Moonday Monday Mysore-Styled Musing

I had dinner the other night with SilentSpeaker - and over over the course of inexpensive DC sushi, topics roamed from academics to health to relationships and of course Ashtanga. We chatted about how somehow, no matter what our level we slip into some form of discipline in our lives that many who don't practice don't quite understand. From how and what we eat, time we go to bed and how sometimes consciously and sometimes unconsciously we generally carry out our daily existence.

But for what really?

How does knowing that one can get themselves into supta kurmasana by way of dwi pada or stand from urdhva dhaurasana - both skills that are not conventionally marketable in and of themselves to modern life - make us better people?

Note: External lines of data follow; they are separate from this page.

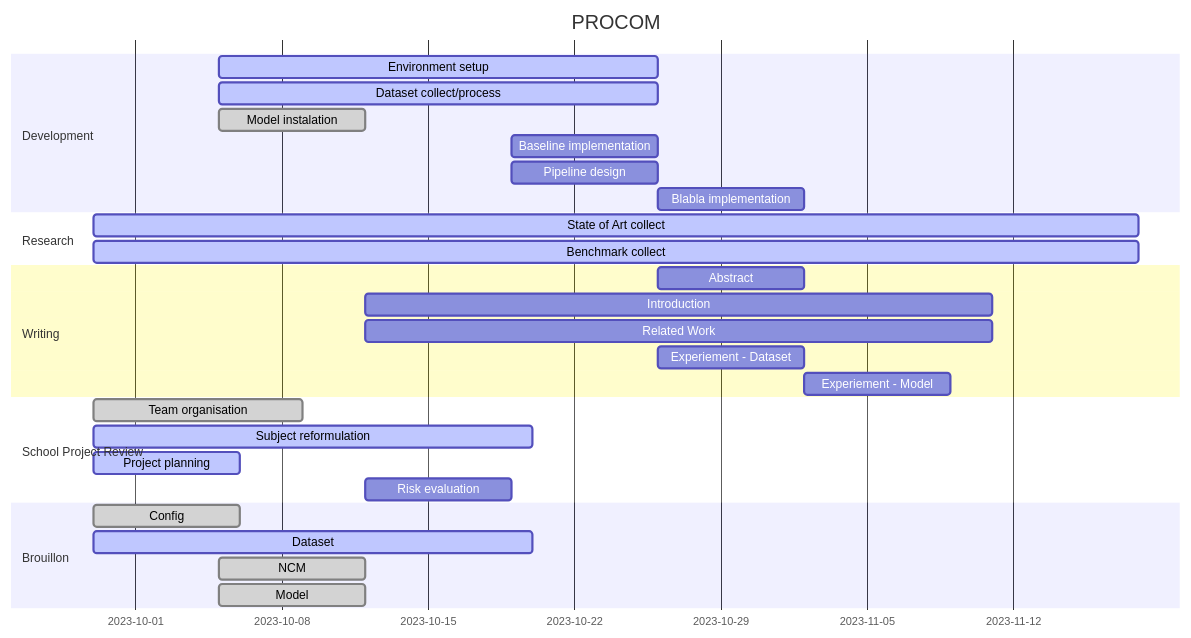
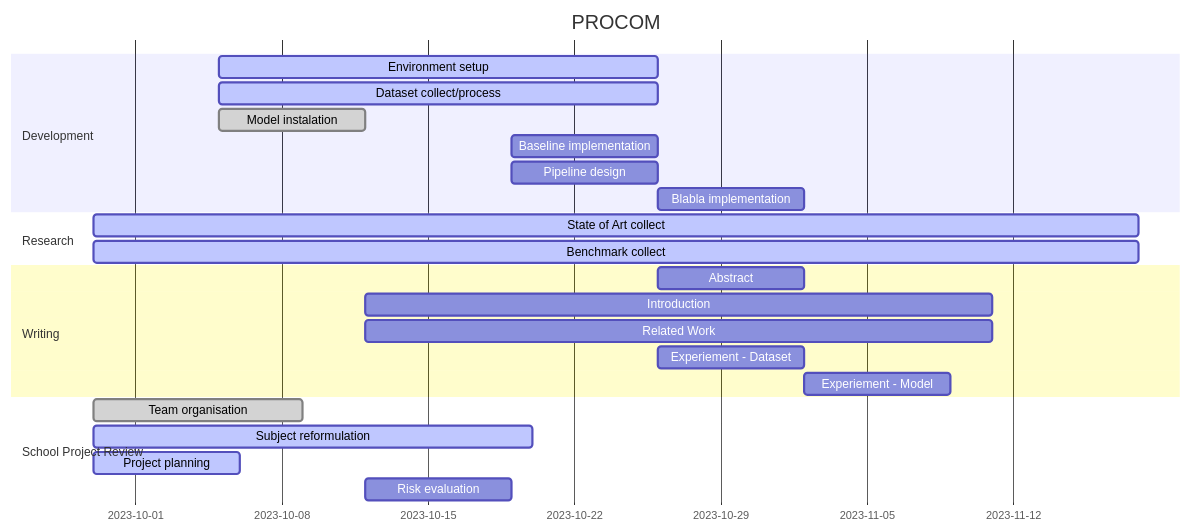
Before and after one commit to lin-frederic/ProCom: the first of 2 diagrams in README.md, drawn with Mermaid. The commit also changed other lines of this file and 2 other files, not shown here.

````diff
--- a/README.md
+++ b/README.md
@@ -7,40 +32,35 @@
 ```mermaid
 gantt
 
 dateFormat  YYYY-MM-DD
 title PROCOM
 
 section Development
 Environment setup         :active,  des1, 2023-10-05, 21d
 Dataset collect/process   :active,  des2, 2023-10-05, 21d
 Model instalation         :done,    des3, 2023-10-05, 7d
 Baseline implementation   :  des14, 2023-10-19, 7d
 Pipeline design     :  des15, 2023-10-19, 7d
 Blabla implementation :  des16, 2023-10-26, 7d
 
 section Research
 State of Art collect      :active,  des4, 2023-09-29, 50d
 Benchmark collect         :active,  des5, 2023-09-29, 50d
 
 
 section Writing 
 Abstract : des17, 2023-10-26, 7d
 Introduction : des18, 2023-10-12, 30d
 Related Work : des19, 2023-10-12, 30d
 Experiement - Dataset : des20, 2023-10-26, 7d
 Experiement - Model : des21, 2023-11-02, 7d
 
 
 section School Project Review
 Team organisation        : done, des6, 2023-09-29, 10d        
 Subject reformulation    : active, des11, 2023-09-29, 21d
 Project planning         : active, des12, 2023-09-29, 7d
 Risk evaluation          :        des13, 2023-10-12, 7d
 
-section Brouillon 
-Config                    :done,    des7, 2023-09-29, 7d
-Dataset                   :active,  des8, 2023-09-29, 21d
-NCM                       :done,    des9, 2023-10-05, 7d
-Model                     :done,    des10, 2023-10-05, 7d
 
 ```
````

Why do we come to obsess over things we can't quite figure out how to do and the celebration is short and yet very sweet when we figure these things out? Garnering a brief taste of pure happiness from a feat of contortion or acrobatics that we worked for - I would wager at the heart, this happiness ultimately lies in the work that went into "the achievement."

The practice is very zen - it's about nothing, except coming to know ourselves and how we react to our egos and ultimately how we react to difficulty and a sense of accomplishment. A Practice (be it Art, Law, Baking, Tango, Music, Writing, Asana, etc...), like religion, evolves over time, as society changes it should begin to change and grow to survive.

Practice at it's best is a living breathing thing.

Modern life really isn't compatible with living in a yurt and subsisting on the dew found on a lotus blossom and 8 berries.

We all attempt to find a sense of validation though community - people who understand what we do and affirm what we do. For many Ashtanga practitioners, it is that in some way we're all not crazy for getting up at 2:30/3 am to eat light breakfast of fruit before officially waking at 4:45 am to pull ones self together to practice at 5:15 am. We know that we all learn from each other - we are all teachers of what we learn from ourselves and our teachers.

What is Ashtanga in it's purest form? Part of me wants to say that really only Patthabhi Jois could have told us - but maybe that's too easy. What we learn from all of his students - our teachers - and our teachers teachers - is that everyone's practice is different. Each of his students teach differently because each of his students were taught differently - because he understood that everyone is different. Look at all of the "famous" students of Krishnamacharya, his teacher. B.K.S. Iyengar approaches the discipline from a different perspective but all to a similar end as I discovered when I found myself quite comfortably fully bound in yoga dhandasana (like the photo, except hands bound around the outside of the leg with foot in armpit) last Tuesday night. Fwiw, yoga dhandasana is part of 4th series of Ashtanga but was part of this level 2-3 Iyengar class.

Maybe the answers to all of this are with more with Krishnamacharya.
More likely, in my mind, the answers are collectively within all of us.


Anonymous said...

There are neither answers nor questions. Both are part of the same delusion. Practice, and all is coming... "practice" includes all eight limbs.

Anonymous said...

Very true Anon.
Just do.

karen said...

Wonderful post. Thanks!

Seeker said...

Great post! May I pose this question: Would it be enough to say that everything you practice you do because you love it and you love what you have become because of it?